(QNYC): What inspires you to write, and what comes first, the lyrics or the music?

(CF): Music definitely, we just star jamming something out and then with a little polishing and hard work out comes a finished product.

(JCS): Crowd behavior, working class anthems, growing up in dodgy towns, police brutality and of course love. It's a bit random as well, but in general I'd say lyrics come later.

(WM): It's the reason we play. Usually music

(QNYC): Who are some of your musical influences?

(TM): The Kinks, The Stone Roses, The Specials, The Small Faces, The Dubliners.

(WM): Reggae, high energy rock and roll, party music. Did I mention reggae?

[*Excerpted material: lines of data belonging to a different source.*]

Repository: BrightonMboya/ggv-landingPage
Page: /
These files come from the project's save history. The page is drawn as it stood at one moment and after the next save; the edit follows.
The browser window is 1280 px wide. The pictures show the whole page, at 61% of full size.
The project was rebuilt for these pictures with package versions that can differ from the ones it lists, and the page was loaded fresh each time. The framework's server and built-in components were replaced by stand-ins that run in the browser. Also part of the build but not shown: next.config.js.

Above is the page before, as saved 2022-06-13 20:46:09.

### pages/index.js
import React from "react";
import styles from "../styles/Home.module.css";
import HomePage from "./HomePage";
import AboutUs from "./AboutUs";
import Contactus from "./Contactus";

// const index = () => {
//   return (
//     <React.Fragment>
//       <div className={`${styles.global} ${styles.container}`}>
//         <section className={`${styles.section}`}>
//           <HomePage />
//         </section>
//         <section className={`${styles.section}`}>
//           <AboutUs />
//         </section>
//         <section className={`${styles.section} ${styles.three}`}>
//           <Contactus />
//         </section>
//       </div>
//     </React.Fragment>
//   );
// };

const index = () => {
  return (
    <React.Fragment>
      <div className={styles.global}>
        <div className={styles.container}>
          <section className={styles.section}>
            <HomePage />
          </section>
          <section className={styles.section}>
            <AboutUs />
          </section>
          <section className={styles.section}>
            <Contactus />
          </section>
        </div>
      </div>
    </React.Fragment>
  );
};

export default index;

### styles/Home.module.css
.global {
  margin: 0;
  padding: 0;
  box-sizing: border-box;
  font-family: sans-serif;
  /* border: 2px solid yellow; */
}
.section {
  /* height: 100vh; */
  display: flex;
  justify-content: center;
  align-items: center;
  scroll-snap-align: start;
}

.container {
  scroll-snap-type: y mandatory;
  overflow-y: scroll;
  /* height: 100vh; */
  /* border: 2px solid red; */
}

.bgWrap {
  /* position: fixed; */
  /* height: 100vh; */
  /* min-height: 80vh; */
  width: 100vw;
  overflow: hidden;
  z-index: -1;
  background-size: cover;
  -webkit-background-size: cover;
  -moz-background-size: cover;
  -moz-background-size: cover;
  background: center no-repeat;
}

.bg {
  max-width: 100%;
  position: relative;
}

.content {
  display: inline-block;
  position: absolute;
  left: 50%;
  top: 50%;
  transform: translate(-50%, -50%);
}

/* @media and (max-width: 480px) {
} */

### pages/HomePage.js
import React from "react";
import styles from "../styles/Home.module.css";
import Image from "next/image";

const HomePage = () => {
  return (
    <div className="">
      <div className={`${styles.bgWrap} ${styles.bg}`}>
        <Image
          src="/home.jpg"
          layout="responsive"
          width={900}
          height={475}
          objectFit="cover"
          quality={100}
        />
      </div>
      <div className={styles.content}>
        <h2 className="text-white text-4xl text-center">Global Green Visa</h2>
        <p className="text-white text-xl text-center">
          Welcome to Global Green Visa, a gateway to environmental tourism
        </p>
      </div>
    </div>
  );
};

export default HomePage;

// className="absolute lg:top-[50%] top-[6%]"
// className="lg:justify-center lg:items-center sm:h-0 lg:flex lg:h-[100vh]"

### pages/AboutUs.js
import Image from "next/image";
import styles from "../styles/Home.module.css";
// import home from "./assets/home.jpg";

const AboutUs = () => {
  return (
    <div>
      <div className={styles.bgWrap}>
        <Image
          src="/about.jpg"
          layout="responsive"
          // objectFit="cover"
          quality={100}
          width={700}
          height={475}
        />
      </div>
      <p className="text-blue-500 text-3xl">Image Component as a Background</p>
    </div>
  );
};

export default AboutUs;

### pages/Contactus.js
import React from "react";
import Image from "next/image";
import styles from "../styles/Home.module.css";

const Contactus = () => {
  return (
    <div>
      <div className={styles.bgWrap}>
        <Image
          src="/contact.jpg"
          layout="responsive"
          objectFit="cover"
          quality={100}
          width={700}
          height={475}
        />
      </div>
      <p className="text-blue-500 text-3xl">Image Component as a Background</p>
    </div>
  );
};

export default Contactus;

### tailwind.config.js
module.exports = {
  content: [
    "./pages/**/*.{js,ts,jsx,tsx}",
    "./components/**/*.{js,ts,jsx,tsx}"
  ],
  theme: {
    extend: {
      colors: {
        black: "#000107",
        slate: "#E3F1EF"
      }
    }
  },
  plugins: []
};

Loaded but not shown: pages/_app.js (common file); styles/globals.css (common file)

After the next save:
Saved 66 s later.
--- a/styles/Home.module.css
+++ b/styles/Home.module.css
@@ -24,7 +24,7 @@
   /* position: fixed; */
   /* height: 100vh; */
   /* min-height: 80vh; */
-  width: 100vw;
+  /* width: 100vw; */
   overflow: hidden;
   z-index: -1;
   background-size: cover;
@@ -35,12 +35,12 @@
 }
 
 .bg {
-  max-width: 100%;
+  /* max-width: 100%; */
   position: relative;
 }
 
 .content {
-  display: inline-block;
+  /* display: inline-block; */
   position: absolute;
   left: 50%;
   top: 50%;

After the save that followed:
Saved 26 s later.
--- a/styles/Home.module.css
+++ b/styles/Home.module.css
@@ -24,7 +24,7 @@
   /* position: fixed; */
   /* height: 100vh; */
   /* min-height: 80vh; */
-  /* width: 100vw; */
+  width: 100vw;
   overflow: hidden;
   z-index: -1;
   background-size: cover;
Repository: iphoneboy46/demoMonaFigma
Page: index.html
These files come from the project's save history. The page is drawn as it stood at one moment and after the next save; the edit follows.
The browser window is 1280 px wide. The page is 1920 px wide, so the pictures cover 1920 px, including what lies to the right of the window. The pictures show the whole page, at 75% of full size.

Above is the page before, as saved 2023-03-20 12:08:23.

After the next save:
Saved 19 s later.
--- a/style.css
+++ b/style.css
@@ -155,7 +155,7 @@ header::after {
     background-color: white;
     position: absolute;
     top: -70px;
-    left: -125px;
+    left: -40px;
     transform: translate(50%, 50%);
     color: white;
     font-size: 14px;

(CF): Led Zeppelin, Johnny Cash, Buddy Rich and everything in between.

(QNYC): If you could do a song with any present day artist, who would it be? What legend would you like to work with; living or dead?

(CF): Dead, Johnny Cash.

(JCS): Probably Mike Skinner or Pete Doherty or Paul Weller.

(WM): Ian Brown, Johnny Marr.

(TM): Yeah, Browner Marsy (editor’s note: Ian Brown & Johnny Marr)... George Martin

(QNYC): Assuming music is your dream job, if it weren't, what would your dream job be?

(CF): Something making children's lives better, a teacher or something a long those lines; something to make the future better.

(JCS): Football hooligan top boy... or, Bishop.

(WM): Footballer.

(QNYC): What’s been playing on your music player of choice recently?

(JCS): Northern Soul and a lot of 80's new wave.

(WM): Dance hall reggae, Babyshambles.

(CF): MC5, The Mighty Stef, Ludacris, Minus the Bear.

(QNYC): Thanks for taking the time to answer my questions. In parting, is there anything you'd like to say to your fans?

(CF): Thanks for everything, we would be no where without you guys, we hope you like what we do and hope that you will tell some friends about the cause.

(JCS): See youse on The Mercury, start a riot!!!

(WM): Cheers.

(TM): Scoops? Yeah? (QNYC): Sounds good to me!

I would like to thank The Voxys once again for taking the time to answer my questions.

If you're going to be in the New York area next Thursday, March 12, head on over to Mercury Lounge and catch them live as part of the 2009 Craic Fest. See you there!
All Photos: © L. R. Adams